Problem requirements:
Where the word "ошибки" occurs in a line of the listing below, copy that line.

The data:
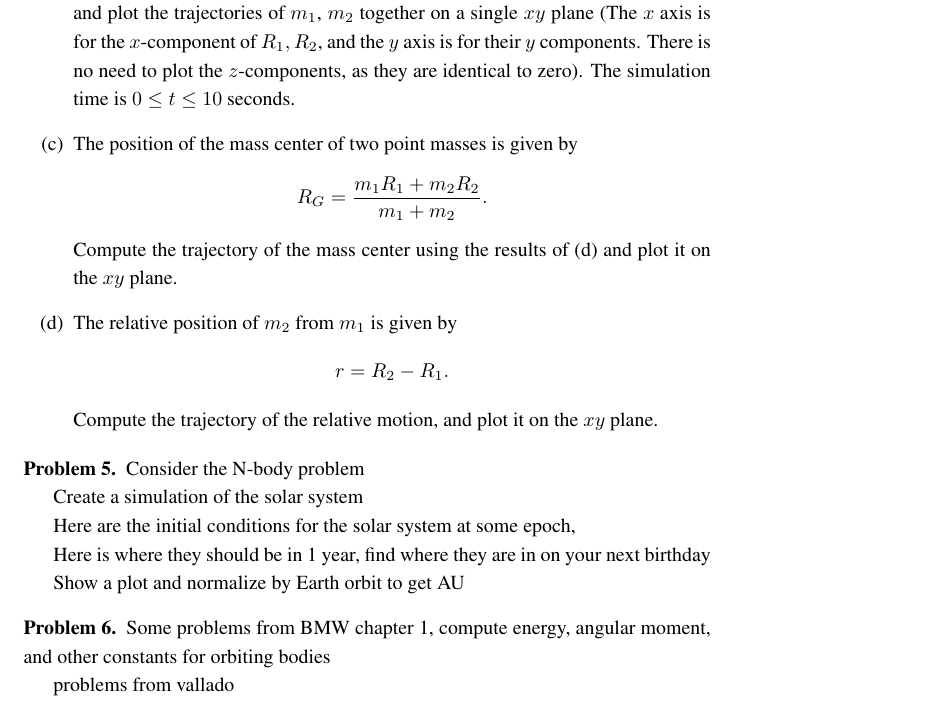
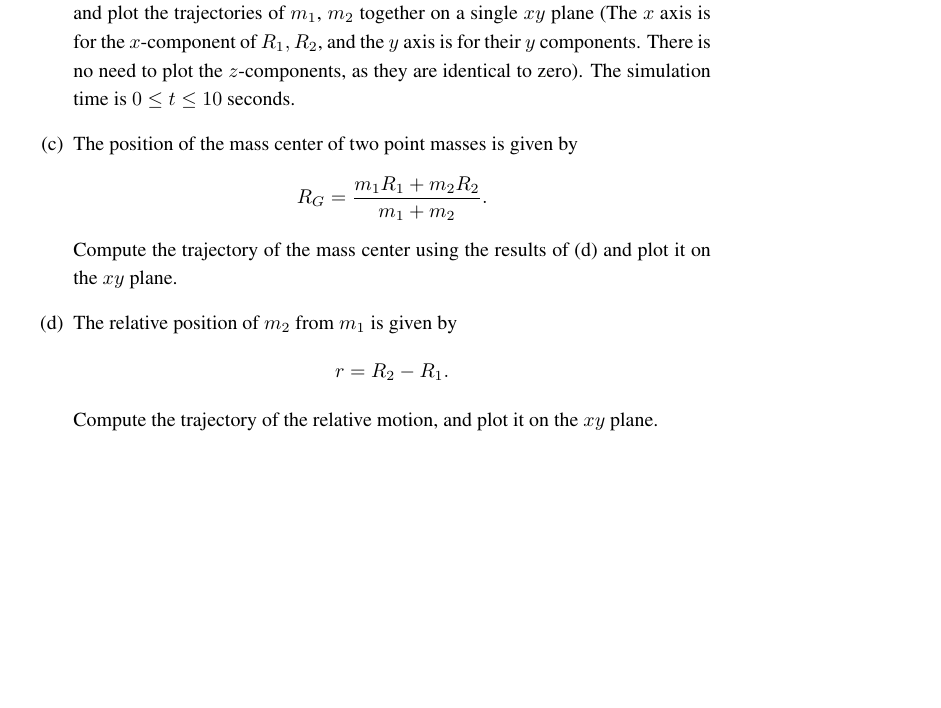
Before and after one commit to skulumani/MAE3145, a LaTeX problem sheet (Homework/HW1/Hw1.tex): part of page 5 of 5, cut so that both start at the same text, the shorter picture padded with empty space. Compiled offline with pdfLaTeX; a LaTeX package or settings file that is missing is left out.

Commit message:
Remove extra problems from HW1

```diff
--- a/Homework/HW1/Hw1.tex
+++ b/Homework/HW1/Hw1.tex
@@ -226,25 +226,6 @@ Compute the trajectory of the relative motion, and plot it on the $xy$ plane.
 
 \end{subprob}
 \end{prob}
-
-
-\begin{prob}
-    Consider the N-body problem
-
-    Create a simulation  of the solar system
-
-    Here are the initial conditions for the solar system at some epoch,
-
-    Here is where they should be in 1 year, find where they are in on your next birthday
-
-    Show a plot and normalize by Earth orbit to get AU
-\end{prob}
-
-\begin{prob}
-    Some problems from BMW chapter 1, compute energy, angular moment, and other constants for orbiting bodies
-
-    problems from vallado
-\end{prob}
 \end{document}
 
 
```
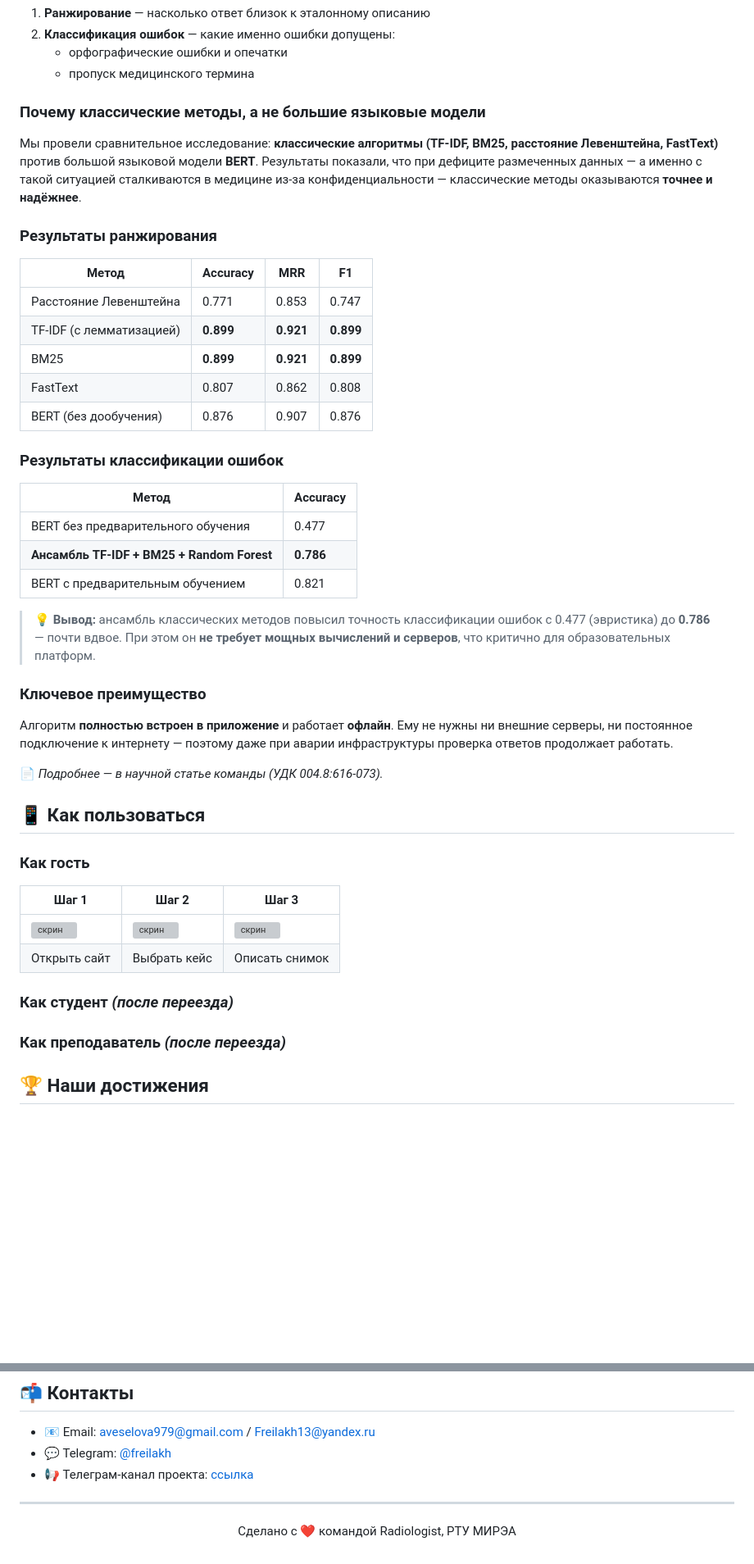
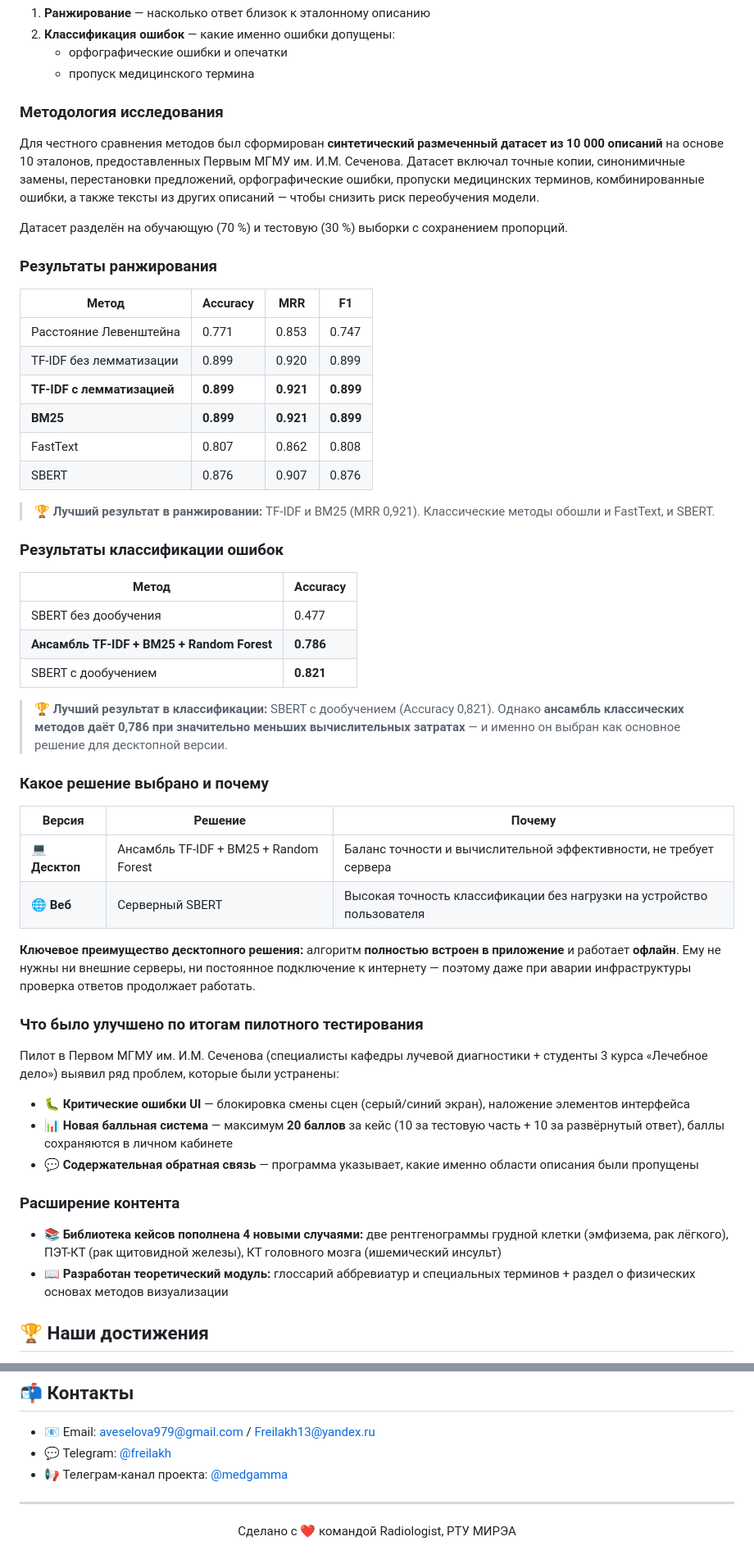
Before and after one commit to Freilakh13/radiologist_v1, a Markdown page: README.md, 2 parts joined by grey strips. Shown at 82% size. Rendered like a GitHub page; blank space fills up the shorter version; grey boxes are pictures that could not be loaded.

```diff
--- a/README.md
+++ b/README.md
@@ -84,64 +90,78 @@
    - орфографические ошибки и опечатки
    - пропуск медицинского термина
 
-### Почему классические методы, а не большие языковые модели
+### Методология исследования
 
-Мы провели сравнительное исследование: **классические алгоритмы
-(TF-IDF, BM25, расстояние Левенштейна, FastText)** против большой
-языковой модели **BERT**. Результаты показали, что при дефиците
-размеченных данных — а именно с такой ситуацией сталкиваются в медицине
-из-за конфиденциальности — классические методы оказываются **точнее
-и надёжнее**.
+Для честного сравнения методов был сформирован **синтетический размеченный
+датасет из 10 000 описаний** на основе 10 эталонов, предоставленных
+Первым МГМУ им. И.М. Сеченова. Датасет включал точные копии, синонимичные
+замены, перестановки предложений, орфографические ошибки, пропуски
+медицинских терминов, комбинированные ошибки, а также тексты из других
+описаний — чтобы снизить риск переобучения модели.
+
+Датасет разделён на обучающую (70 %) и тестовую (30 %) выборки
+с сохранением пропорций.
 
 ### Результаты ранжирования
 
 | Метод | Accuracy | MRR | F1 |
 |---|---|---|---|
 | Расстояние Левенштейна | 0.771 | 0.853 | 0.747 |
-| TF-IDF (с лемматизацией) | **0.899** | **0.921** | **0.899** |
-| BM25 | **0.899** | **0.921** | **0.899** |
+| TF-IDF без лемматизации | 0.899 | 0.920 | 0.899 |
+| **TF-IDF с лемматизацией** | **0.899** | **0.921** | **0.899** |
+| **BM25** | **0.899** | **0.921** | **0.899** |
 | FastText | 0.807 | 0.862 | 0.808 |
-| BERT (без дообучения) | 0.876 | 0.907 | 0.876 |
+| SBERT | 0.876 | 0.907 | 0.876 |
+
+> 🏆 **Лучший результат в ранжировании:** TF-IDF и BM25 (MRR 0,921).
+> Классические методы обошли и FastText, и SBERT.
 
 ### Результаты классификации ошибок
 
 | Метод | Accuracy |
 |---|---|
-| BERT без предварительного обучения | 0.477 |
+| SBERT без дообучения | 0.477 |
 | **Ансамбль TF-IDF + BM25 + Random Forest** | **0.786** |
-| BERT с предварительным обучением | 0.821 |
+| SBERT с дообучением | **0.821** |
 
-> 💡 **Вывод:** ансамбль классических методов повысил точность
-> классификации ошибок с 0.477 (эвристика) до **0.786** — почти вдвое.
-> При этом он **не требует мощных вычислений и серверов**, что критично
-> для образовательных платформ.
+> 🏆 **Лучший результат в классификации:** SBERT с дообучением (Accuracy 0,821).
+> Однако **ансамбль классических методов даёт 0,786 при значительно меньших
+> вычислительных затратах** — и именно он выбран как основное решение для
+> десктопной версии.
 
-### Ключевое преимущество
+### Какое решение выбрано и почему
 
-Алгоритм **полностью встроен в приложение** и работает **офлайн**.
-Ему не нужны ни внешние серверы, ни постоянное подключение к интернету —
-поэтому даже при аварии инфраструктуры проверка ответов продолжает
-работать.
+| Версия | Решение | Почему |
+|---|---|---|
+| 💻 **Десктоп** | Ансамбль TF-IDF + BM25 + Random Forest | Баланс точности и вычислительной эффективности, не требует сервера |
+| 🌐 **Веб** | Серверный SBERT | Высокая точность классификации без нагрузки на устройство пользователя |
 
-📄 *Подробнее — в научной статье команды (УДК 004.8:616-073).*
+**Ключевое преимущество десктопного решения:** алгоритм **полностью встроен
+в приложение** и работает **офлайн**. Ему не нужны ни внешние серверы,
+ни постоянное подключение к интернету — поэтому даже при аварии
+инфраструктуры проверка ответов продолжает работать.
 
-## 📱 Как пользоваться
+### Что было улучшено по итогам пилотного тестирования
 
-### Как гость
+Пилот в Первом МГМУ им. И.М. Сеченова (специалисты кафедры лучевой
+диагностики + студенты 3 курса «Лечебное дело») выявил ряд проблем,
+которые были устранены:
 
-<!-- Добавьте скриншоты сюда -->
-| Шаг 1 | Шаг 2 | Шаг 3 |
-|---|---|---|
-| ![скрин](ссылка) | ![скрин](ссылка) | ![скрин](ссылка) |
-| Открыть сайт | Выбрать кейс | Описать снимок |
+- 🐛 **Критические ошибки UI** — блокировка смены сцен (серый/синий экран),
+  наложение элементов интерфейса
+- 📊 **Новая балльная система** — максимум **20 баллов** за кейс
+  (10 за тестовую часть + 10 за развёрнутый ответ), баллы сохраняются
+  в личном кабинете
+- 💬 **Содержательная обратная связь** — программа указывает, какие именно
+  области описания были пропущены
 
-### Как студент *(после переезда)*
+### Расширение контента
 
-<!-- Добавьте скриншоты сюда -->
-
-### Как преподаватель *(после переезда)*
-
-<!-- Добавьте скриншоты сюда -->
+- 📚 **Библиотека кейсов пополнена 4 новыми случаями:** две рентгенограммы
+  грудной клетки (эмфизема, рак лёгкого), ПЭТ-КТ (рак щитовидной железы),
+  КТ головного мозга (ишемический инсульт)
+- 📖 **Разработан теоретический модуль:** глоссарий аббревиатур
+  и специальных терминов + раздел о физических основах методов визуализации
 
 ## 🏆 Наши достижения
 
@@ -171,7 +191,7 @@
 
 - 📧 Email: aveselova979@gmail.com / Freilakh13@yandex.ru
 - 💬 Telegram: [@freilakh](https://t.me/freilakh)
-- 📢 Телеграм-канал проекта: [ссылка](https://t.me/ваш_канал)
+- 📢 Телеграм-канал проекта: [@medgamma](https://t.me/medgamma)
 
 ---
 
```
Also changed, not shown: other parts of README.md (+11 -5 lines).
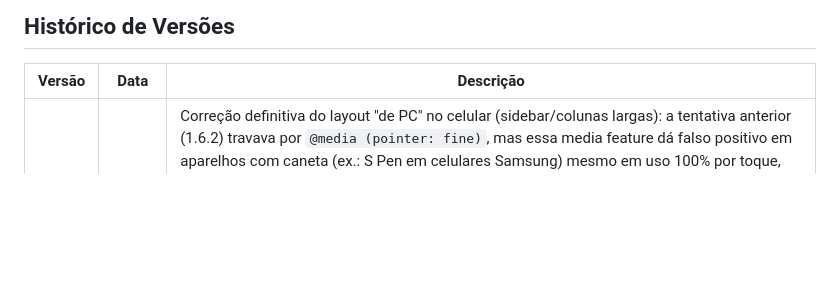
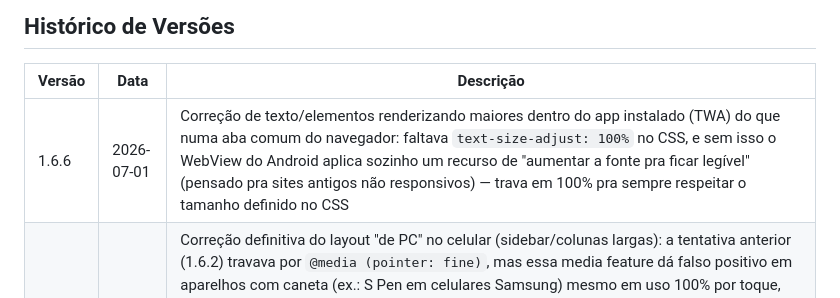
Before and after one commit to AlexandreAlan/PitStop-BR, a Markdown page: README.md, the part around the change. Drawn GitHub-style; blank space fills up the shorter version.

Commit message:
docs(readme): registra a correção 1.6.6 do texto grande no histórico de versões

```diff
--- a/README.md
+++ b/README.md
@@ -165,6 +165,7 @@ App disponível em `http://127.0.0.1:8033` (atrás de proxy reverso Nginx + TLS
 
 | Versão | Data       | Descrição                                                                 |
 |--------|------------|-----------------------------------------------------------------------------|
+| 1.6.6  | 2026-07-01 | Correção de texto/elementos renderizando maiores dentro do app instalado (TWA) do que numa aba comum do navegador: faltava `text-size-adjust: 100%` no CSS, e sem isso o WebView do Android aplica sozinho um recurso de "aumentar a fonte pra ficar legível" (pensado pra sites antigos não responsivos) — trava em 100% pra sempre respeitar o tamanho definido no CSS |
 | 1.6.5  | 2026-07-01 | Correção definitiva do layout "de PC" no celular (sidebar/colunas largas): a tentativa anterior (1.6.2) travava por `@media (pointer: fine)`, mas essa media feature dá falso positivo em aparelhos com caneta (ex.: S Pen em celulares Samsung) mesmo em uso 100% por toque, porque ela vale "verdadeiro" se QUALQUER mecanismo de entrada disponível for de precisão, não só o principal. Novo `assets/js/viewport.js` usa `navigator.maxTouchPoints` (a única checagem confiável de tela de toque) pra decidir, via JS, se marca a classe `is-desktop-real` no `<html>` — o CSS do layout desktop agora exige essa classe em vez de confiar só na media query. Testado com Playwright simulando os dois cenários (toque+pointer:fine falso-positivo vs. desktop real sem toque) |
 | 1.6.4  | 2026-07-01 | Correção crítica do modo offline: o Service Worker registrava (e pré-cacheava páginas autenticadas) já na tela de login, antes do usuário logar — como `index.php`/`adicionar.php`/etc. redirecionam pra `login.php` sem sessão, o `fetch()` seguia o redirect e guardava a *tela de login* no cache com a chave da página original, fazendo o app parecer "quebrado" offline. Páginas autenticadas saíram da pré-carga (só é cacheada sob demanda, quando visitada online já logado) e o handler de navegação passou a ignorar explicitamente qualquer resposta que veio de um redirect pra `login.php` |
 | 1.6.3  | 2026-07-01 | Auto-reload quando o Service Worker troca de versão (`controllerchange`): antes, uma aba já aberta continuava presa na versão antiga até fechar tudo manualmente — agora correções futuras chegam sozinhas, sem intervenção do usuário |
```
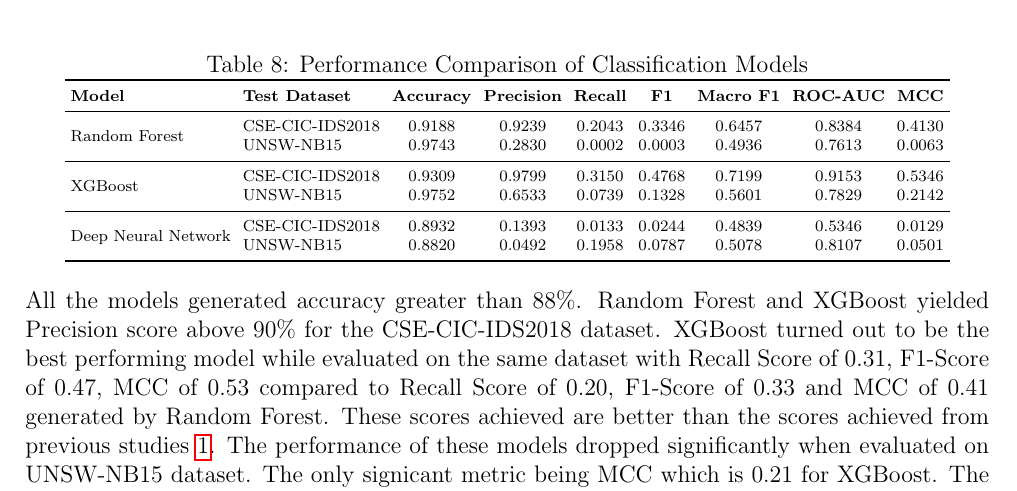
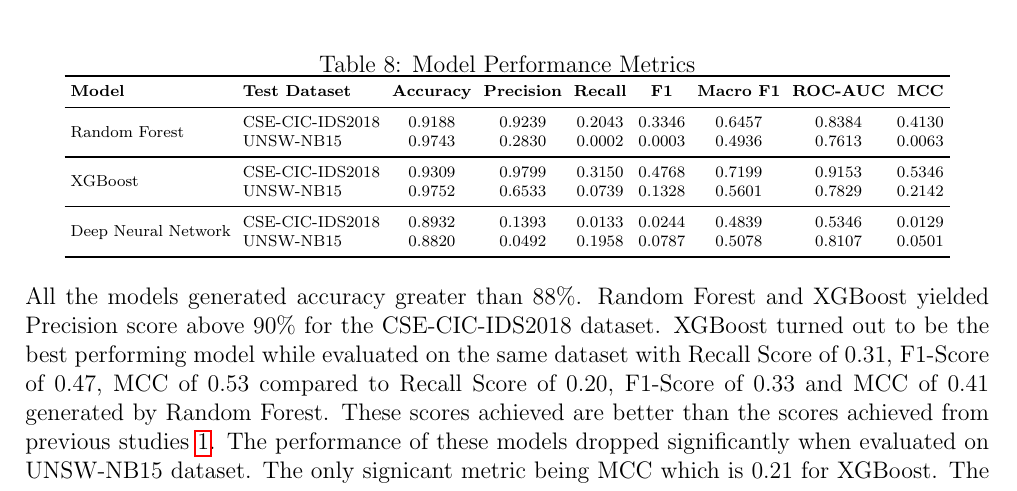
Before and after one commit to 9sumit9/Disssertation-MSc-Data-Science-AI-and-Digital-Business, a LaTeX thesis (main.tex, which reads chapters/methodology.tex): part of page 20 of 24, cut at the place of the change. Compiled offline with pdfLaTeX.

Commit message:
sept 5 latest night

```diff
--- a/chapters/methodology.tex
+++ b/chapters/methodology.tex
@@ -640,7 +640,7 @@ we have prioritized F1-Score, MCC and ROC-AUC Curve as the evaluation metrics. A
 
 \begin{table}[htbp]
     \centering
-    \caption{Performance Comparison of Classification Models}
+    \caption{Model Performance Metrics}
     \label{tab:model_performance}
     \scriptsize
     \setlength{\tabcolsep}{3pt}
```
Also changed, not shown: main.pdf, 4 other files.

Result for this exercise:
    - орфографические ошибки и опечатки
+замены, перестановки предложений, орфографические ошибки, пропуски
+медицинских терминов, комбинированные ошибки, а также тексты из других
+- 🐛 **Критические ошибки UI** — блокировка смены сцен (серый/синий экран),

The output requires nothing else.